Finding a way forwards for museums
New understanding of the role of the museum must be developed for it to survive. The notion of the ‘user as curator’ is impacting greatly on the ways that museums manage their collections, and the implications must be explored further.
Despite the current scattergun approach, motivations can be identified. A more structured approach, aligned with collections care as well as engagement aims of museums, to sourcing and then accessioning new user generated content, must be developed, to develop in richer knowledge about collections. Traditional methods for evaluating audience experiences of collections relies predominately on the review of cognitive experiences through exhibitions. An analysis of usual methods for evaluating engagement, such as visitor comments, surveys during visits, and videos of visits will result in improved mechanisms for understanding audience behaviours.
Sociocultural theory can contribute to better understanding how individuals and groups experience collections. However, prioritising cognitive over social aspects of the experience with the collection, impacts on the strategic engagement decisions that are made by museums. To understand experiences with collections that happen through the Web, do museums need to readjust the theoretical methodologies for measuring engagement?
The extent to which Actor Network Theory can contribute to understanding the impact of the Web on collections must be explored. Emerging archaeological theory examining the makeup of networks from a non-representational perspective could provide alternative models for understanding the limitations of ANT for social media adoption analysis. The process of adopting social media could prove to be more useful for strategic approaches than the construction and examination of networking through content analysis. ANT uses interactions to observe reality (defined as the effects of the networks). ANT methodology does not take into account user motivations, unlike the approach of action research, favoured by the museums sector.
In the museums sector emphasis is on user need analysis for development identification. New approaches in museums curation to merging knowledge creation with knowledge receiving can contribute to analysing the Web-based producer-consumer relationship. In the museums sector, the user determines the effects; simplification and punctualization are not possible. Individual and community-driven motivations for technology adoption must be incorporated into research of the Web.

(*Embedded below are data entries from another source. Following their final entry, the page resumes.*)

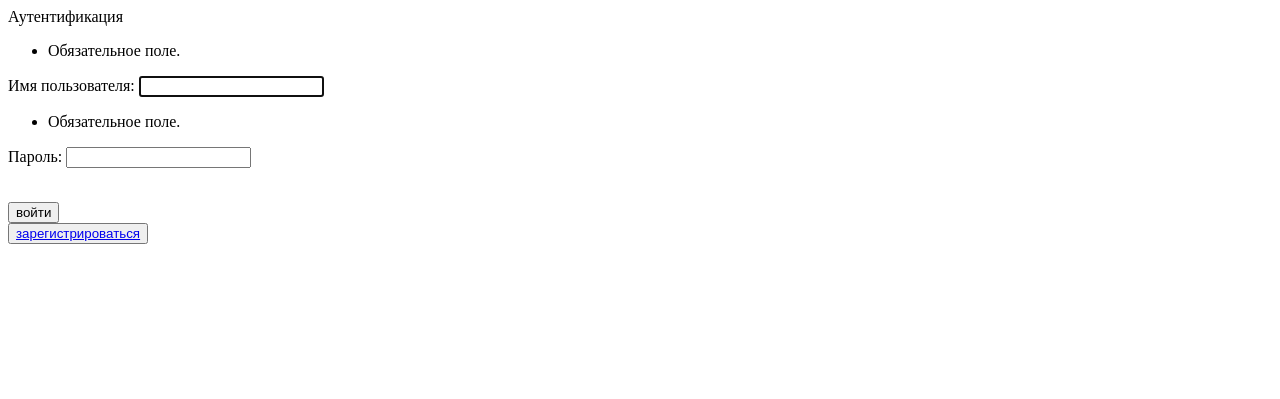
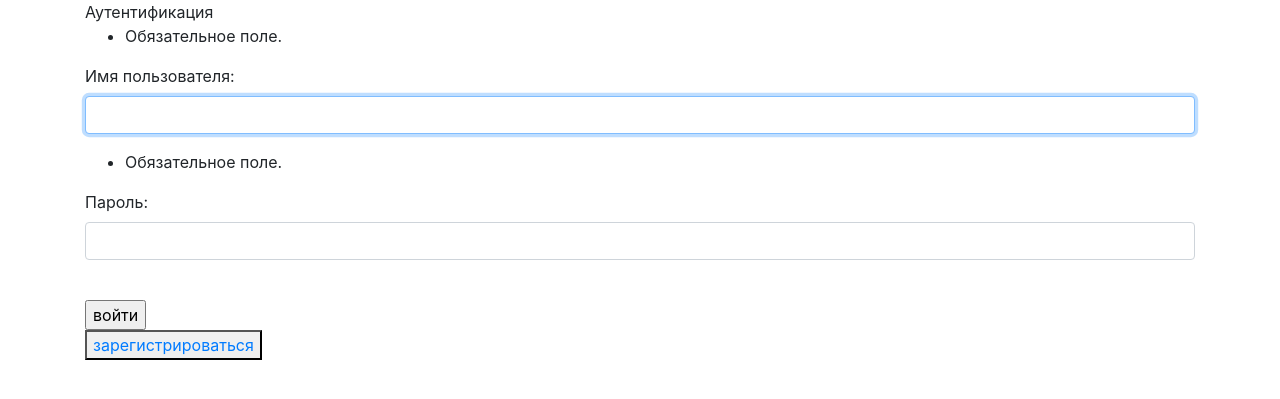
Before and after one commit to igoregizarov/Django_1, a Django app: page /auth/login/ in a window 1280 px wide. Shown: the top 399 px of the page. Run offline with Django 3.2, Linux system fonts and the light colour scheme.

Commit message:
lesson_4_update

```diff
--- a/authapp/templates/authapp/base.html
+++ b/authapp/templates/authapp/base.html
@@ -10,6 +10,7 @@
 	</title>
 
 {% block css %}
+	<link rel="stylesheet" href="https://cdn.jsdelivr.net/npm/bootstrap@4.5.3/dist/css/bootstrap.min.css" integrity="sha384-TX8t27EcRE3e/ihU7zmQxVncDAy5uIKz4rEkgIXeMed4M0jlfIDPvg6uqKI2xXr2" crossorigin="anonymous">
 {% endblock %}
 
 {% block js %}
--- a/authapp/templates/authapp/edit.html
+++ b/authapp/templates/authapp/edit.html
@@ -13,7 +13,7 @@
             </a>
         </button>
         <div>
-            <img src="/media/{{ user.avatar }}" alt="none">
+            <img src="/media/{{ user.avatar }}" alt="">
         </div>
 
 {% endblock %}
--- a/authapp/templates/authapp/login.html
+++ b/authapp/templates/authapp/login.html
@@ -2,7 +2,7 @@
 {% load static %}
 
 {% block content %}
-    <form class="" action= "{% url 'auth:login' %}" method="post">
+    <form class="my_form_class" action= "{% url 'auth:login' %}" method="post">
         {% csrf_token %}
         {{ login_form.as_p }}
         <br>
```
Also changed, not shown: db.sqlite3.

Collections held in museums contribute to the construction of identity. The Web offers a platform for the restaging of identity in many arenas. Museums must make better use of the Web in order to participate in the large-scale management of identity online; if that is indeed the museum’s purpose. This research will explore how far the use of learning theory’s constructivism (popular with visitor studies) can identify individuals’ engagement with collections when it occurs online.
This research will explore how museums and service users can work together using the Web to improve collections data provisions. With a focus on how advice can be formulated using exemplar pilots to help museums to better use the Web to improve service provisions.

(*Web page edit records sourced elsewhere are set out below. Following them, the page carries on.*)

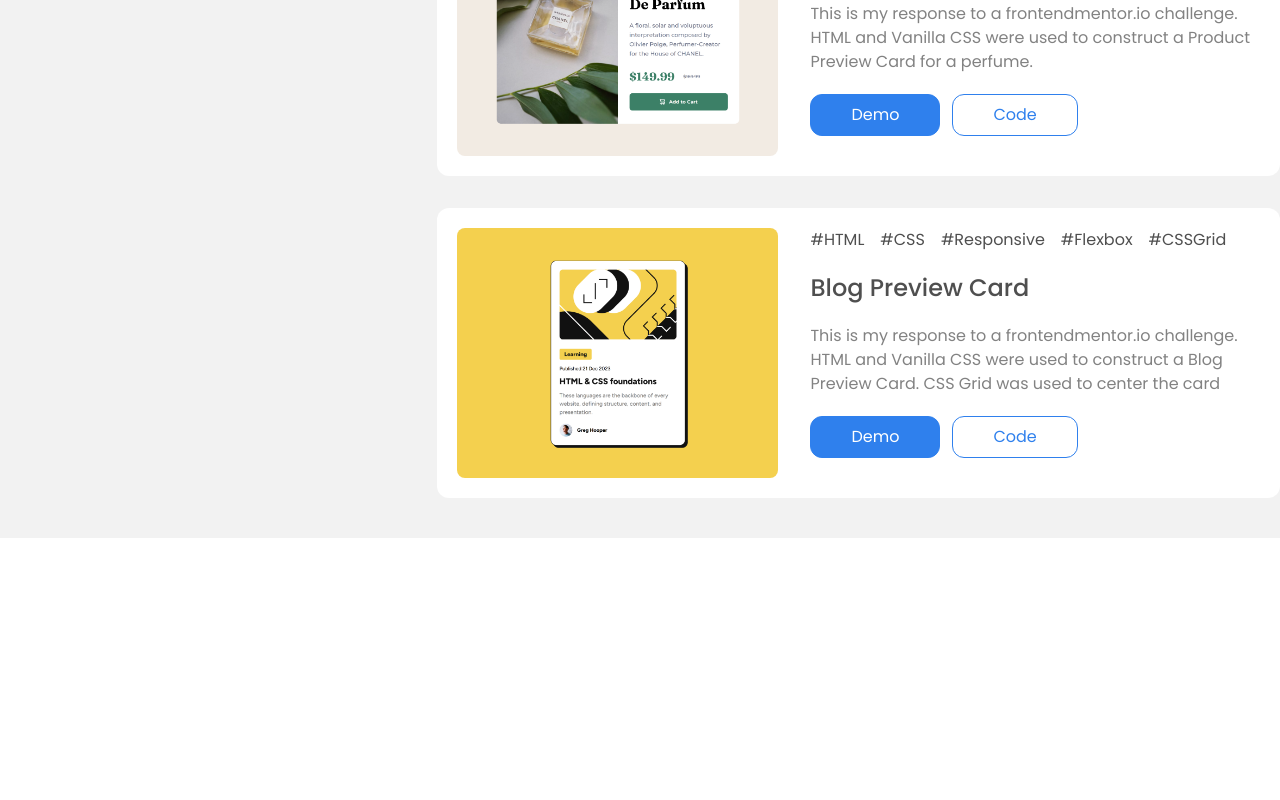
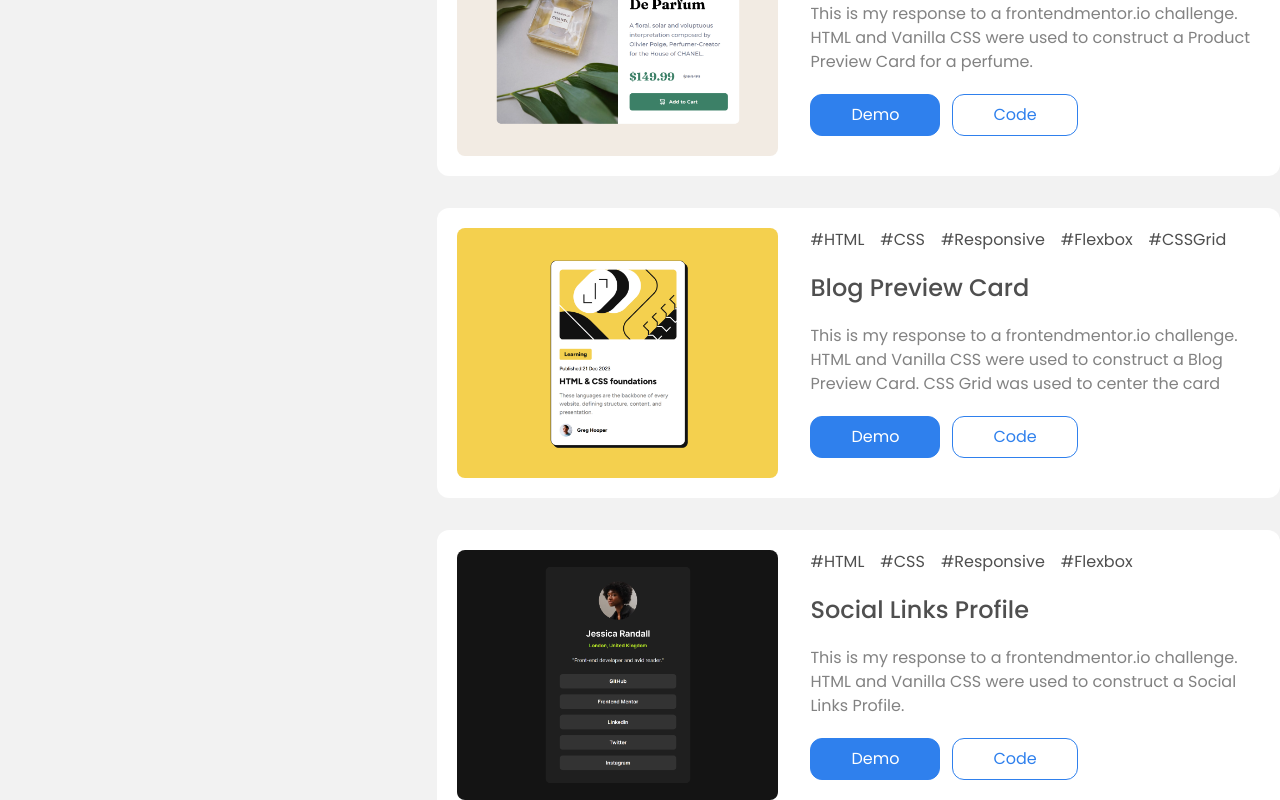
Before and after one commit to ShrutiShinde418/portfolio-devchallenges, a React (Create React App) app: page / in a window 1280 px wide. Shown: the part 2000-2800 px from the top of the page. Before the commit the page ends 2538 px from the top, so only its background shows below. Built offline with nearby package versions, Linux system fonts and the light colour scheme.

Commit message:
add(1) CSS project

```diff
--- a/src/constants/projects.js
+++ b/src/constants/projects.js
@@ -4,6 +4,7 @@ import css3 from "../assets/css-3.png";
 import css4 from "../assets/css-4.png";
 import css5 from "../assets/css-5.png";
 import css6 from "../assets/css-6.png";
+import css7 from "../assets/css-7.png";
 import sass1 from "../assets/sass-1.png";
 import sass2 from "../assets/sass-2.png";
 import sass3 from "../assets/sass-3.png";
@@ -111,6 +112,18 @@ export const projects = {
       codeLink:
         "https://github.com/ShrutiShinde418/FrontendMentor6/tree/main/blog-preview-card",
       demoLink: "https://blog-preview-card-pied.vercel.app/",
+      imageClasses: "h-full object-cover",
+      cardClasses: "gap-8",
+    },
+    {
+      title: "Social Links Profile",
+      description:
+        "This is my response to a frontendmentor.io challenge. HTML and Vanilla CSS were used to construct a Social Links Profile.",
+      tags: ["#HTML", "#CSS", "#Responsive", "#Flexbox"],
+      image: css7,
+      codeLink:
+        "https://github.com/ShrutiShinde418/FrontendMentor6/tree/main/social-links-profile-main",
+      demoLink: "https://social-links-profile-ivory.vercel.app/",
       imageClasses: "h-full object-cover",
       cardClasses: "gap-8",
     },
```
Also changed, not shown: src/assets/css-7.png (added).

Using social web mechanisms, a series of museums and community-based pilot studies will investigate how the impacts of collections can be identified and strategically aligned to the purpose of the museum within society. Resulting frameworks will be applicable across the third sector, with anticipated use within galleries, libraries, and archives, as well as other charitable organisations.
Joining the conversation
Blogging here: http://theculturalheritageweb.wordpress.com
Profile here: http://www.linkedin.com/in/nicolebeale